I must respectfully disagree with Andrew Napolitano’s interpretation of the War Powers Act (also known as the War Powers Resolution). The judge’s Sept. 5 Commentary piece (“War: What is it good for?”) reads, in part, “[F]ederal law permits the president to commit U.S. military forces anywhere he wants for up to 90 days, without express authorization from Congress.”

The War Powers Act does not say that.
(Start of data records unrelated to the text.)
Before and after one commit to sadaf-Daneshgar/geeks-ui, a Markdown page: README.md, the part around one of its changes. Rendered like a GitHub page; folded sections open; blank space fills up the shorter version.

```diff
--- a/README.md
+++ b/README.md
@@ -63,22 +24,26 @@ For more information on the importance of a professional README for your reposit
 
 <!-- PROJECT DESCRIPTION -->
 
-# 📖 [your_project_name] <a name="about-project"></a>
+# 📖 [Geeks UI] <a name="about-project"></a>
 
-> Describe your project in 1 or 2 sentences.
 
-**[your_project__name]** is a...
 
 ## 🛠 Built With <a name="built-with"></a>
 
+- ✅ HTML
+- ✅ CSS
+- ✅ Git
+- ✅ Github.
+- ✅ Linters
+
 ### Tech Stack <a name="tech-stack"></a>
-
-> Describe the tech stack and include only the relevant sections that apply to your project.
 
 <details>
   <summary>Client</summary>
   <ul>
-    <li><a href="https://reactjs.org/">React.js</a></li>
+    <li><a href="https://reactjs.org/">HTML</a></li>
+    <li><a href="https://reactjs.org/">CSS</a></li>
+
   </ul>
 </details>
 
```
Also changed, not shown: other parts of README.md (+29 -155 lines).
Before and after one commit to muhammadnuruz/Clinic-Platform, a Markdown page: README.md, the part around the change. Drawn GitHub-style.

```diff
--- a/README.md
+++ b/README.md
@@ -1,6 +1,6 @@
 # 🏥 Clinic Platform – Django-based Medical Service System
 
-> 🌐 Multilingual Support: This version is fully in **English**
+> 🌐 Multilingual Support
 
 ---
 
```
It says: “The constitutional powers of the president as commander in chief to introduce United States armed forces into hostilities, or into situations where imminent involvement in hostilities is clearly indicated by the circumstances, are exercised only pursuant to (1) a declaration of war, (2) specific statutory authorization, or (3) a national emergency created by attack upon the United States, its territories or possessions, or its armed forces.” In other words, there has to be a congressional authorization except in emergency.

In Syria, we face no emergency.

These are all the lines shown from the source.